Not everyone can admit to that. Not everyone wants to…they think of it as a personal failing they need to hide. Or maybe they just don’t realize that this feeling of playing or singing badly is going to go away. There will be other, better concerts; there will be other, better days.

But when you are in the downward spiral, it’s really hard to get out of that. You start to think that your whole life has been a waste, that your musical talent and training is a waste, that you don’t have any reason for being, etc.

I am not saying that I know what happened to Mr. Cornell that night, mind you. I can’t say that.

I’m just saying what happened to me that night.

And I’ll tell you what; if I had had some anti-anxiety meds that night, I might’ve been tempted to take too many. I was in a terrible state. I didn’t want anyone to see me like that, or hear me, or realize I was in that rough of shape.

But I was.
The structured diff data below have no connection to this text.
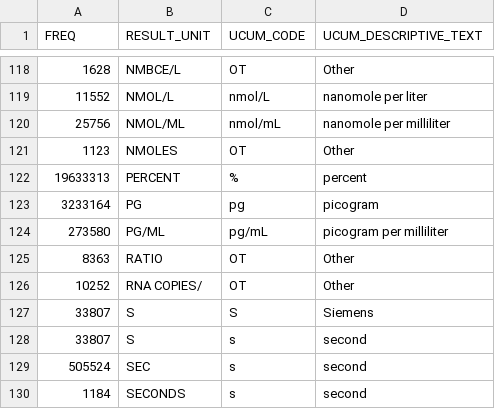
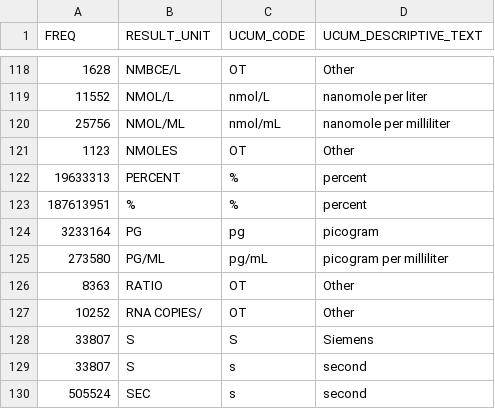
Before and after one commit to ARCH-commons/i2p-transform, a CSV file: curated_data/resultunit_manualcuration.csv, drawn as a sheet; only a part is shown, gaps mark what is left out; the shorter side is filled out with more unchanged rows.

Commit message:
6581-labs-missing-percantge-unit (#164)

```diff
--- a/curated_data/resultunit_manualcuration.csv
+++ b/curated_data/resultunit_manualcuration.csv
@@ -122,2 +122,3 @@ FREQ,RESULT_UNIT,UCUM_CODE,UCUM_DESCRIPTIVE_TEXT
 19633313,PERCENT,%,percent
+187613951,%,%,percent
 3233164,PG,pg,picogram
```
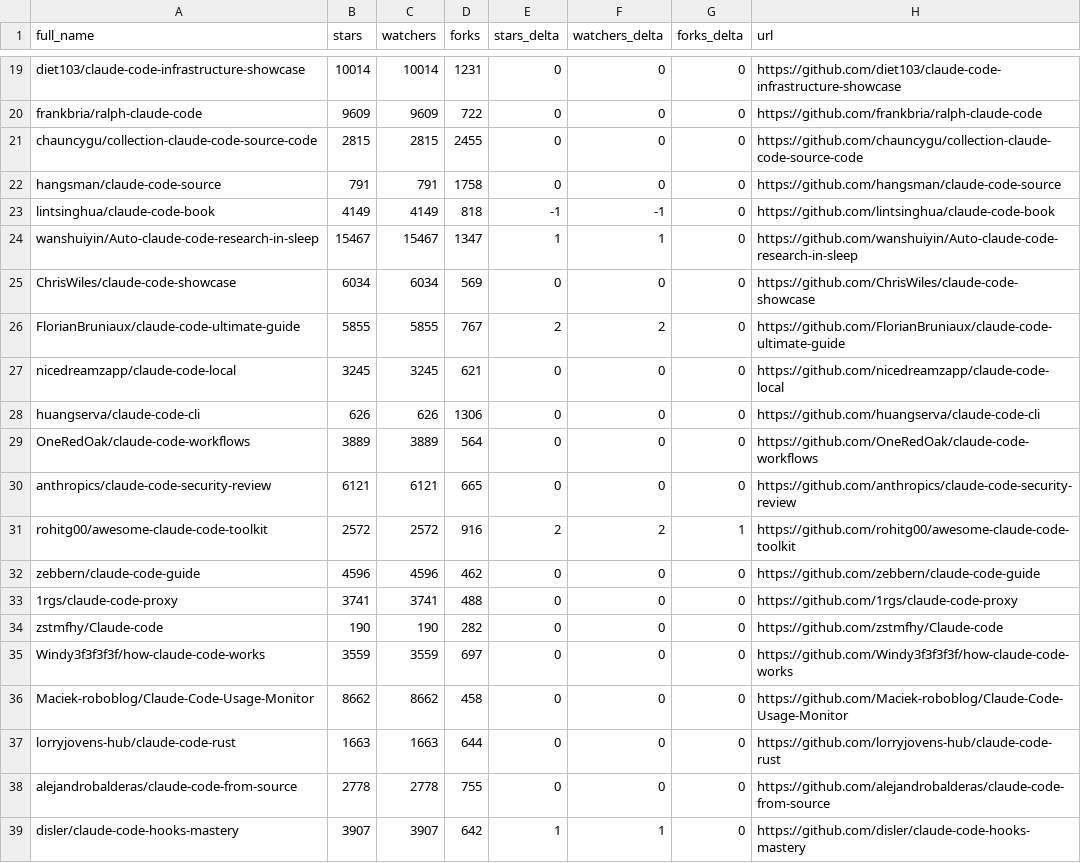
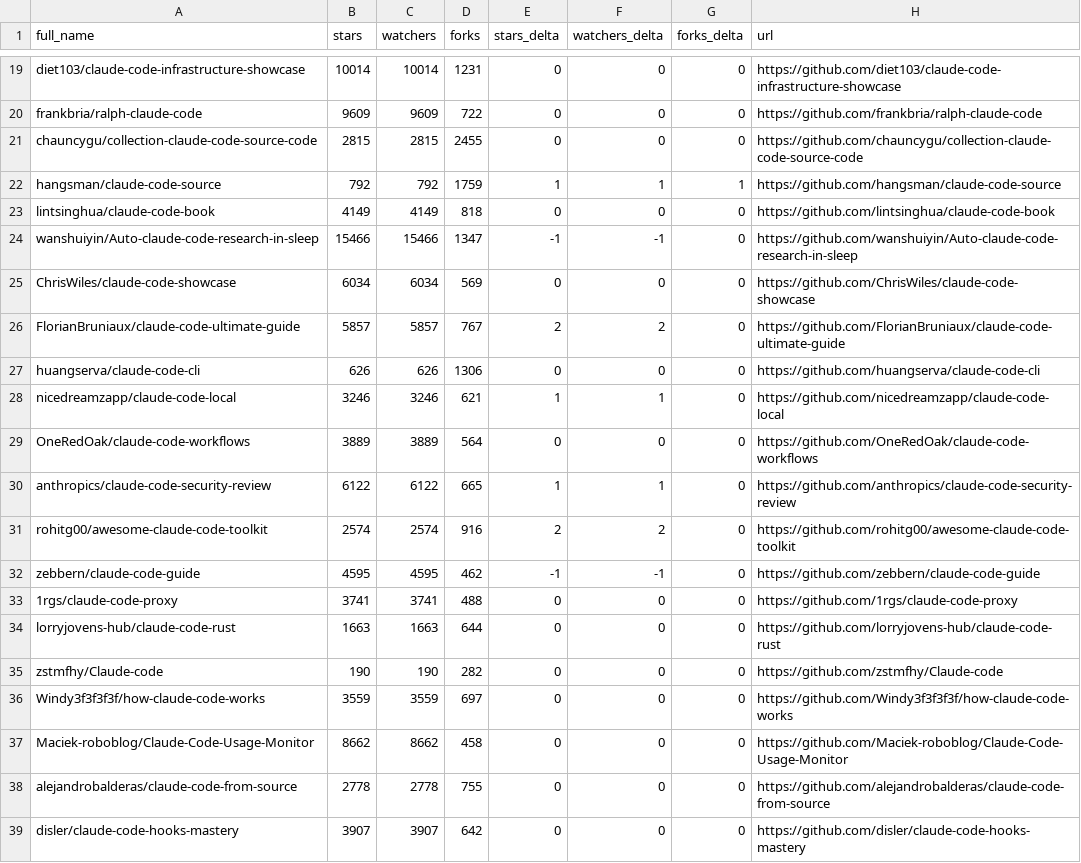
Before and after one commit to GladLuter/awesome-claude-code, a CSV file: data/repo-ticker.csv, drawn as a sheet; only a part is shown, gaps mark what is left out; the diff covers the shown part only.

```diff
--- a/data/repo-ticker.csv
+++ b/data/repo-ticker.csv
@@ -21,14 +21,15 @@ frankbria/ralph-claude-code,9609,9609,722,0,0,0,https://github.com/frankbria/ral
 chauncygu/collection-claude-code-source-code,2815,2815,2455,0,0,0,https://github.com/chauncygu/collection-claude-code-source-code
-hangsman/claude-code-source,791,791,1758,0,0,0,https://github.com/hangsman/claude-code-source
-lintsinghua/claude-code-book,4149,4149,818,-1,-1,0,https://github.com/lintsinghua/claude-code-book
-wanshuiyin/Auto-claude-code-research-in-sleep,15467,15467,1347,1,1,0,https://github.com/wanshuiyin/Auto-claude-code-research-in-sleep
+hangsman/claude-code-source,792,792,1759,1,1,1,https://github.com/hangsman/claude-code-source
+lintsinghua/claude-code-book,4149,4149,818,0,0,0,https://github.com/lintsinghua/claude-code-book
+wanshuiyin/Auto-claude-code-research-in-sleep,15466,15466,1347,-1,-1,0,https://github.com/wanshuiyin/Auto-claude-code-research-in-sleep
 ChrisWiles/claude-code-showcase,6034,6034,569,0,0,0,https://github.com/ChrisWiles/claude-code-showcase
-FlorianBruniaux/claude-code-ultimate-guide,5855,5855,767,2,2,0,https://github.com/FlorianBruniaux/claude-code-ultimate-guide
-nicedreamzapp/claude-code-local,3245,3245,621,0,0,0,https://github.com/nicedreamzapp/claude-code-local
+FlorianBruniaux/claude-code-ultimate-guide,5857,5857,767,2,2,0,https://github.com/FlorianBruniaux/claude-code-ultimate-guide
 huangserva/claude-code-cli,626,626,1306,0,0,0,https://github.com/huangserva/claude-code-cli
+nicedreamzapp/claude-code-local,3246,3246,621,1,1,0,https://github.com/nicedreamzapp/claude-code-local
 OneRedOak/claude-code-workflows,3889,3889,564,0,0,0,https://github.com/OneRedOak/claude-code-workflows
-anthropics/claude-code-security-review,6121,6121,665,0,0,0,https://github.com/anthropics/claude-code-security-review
-rohitg00/awesome-claude-code-toolkit,2572,2572,916,2,2,1,https://github.com/rohitg00/awesome-claude-code-toolkit
-zebbern/claude-code-guide,4596,4596,462,0,0,0,https://github.com/zebbern/claude-code-guide
+anthropics/claude-code-security-review,6122,6122,665,1,1,0,https://github.com/anthropics/claude-code-security-review
+rohitg00/awesome-claude-code-toolkit,2574,2574,916,2,2,0,https://github.com/rohitg00/awesome-claude-code-toolkit
+zebbern/claude-code-guide,4595,4595,462,-1,-1,0,https://github.com/zebbern/claude-code-guide
 1rgs/claude-code-proxy,3741,3741,488,0,0,0,https://github.com/1rgs/claude-code-proxy
+lorryjovens-hub/claude-code-rust,1663,1663,644,0,0,0,https://github.com/lorryjovens-hub/claude-code-rust
 zstmfhy/Claude-code,190,190,282,0,0,0,https://github.com/zstmfhy/Claude-code
@@ -36,4 +37,3 @@ Windy3f3f3f3f/how-claude-code-works,3559,3559,697,0,0,0,https://github.com/Windy
 Maciek-roboblog/Claude-Code-Usage-Monitor,8662,8662,458,0,0,0,https://github.com/Maciek-roboblog/Claude-Code-Usage-Monitor
-lorryjovens-hub/claude-code-rust,1663,1663,644,0,0,0,https://github.com/lorryjovens-hub/claude-code-rust
 alejandrobalderas/claude-code-from-source,2778,2778,755,0,0,0,https://github.com/alejandrobalderas/claude-code-from-source
-disler/claude-code-hooks-mastery,3907,3907,642,1,1,0,https://github.com/disler/claude-code-hooks-mastery
+disler/claude-code-hooks-mastery,3907,3907,642,0,0,0,https://github.com/disler/claude-code-hooks-mastery
```
Also changed, not shown: 2 added rows, 2 removed rows, 2 moved rows and 116 edited cells elsewhere in this file, 2 other files.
And for some reason, I was able to reach out.

My friend, whether he knows or not, may have saved my life that night. (Or at least my sanity.)

As for Chris Cornell…all I can tell you is that I wish he were still alive, still singing, and could still tell his family that he loves them.

I will miss Chris Cornell. I never knew him personally, but his songs, his musicianship, and the emotion that came through every time he sang spoke to me.

I hope wherever his soul is now, he is at peace and feels the outpouring of love and sympathy for himself and his family that has occurred since his tragic death.

And I hope his family will also feel that comfort. It isn’t enough — it will never make up for Mr. Cornell’s absence — but it may help them realize that they don’t grieve alone. (Though they will grieve harder, and longer…as a widow, I know that full well.)

Written by Barb Caffrey

May 19, 2017 at 2:41 pm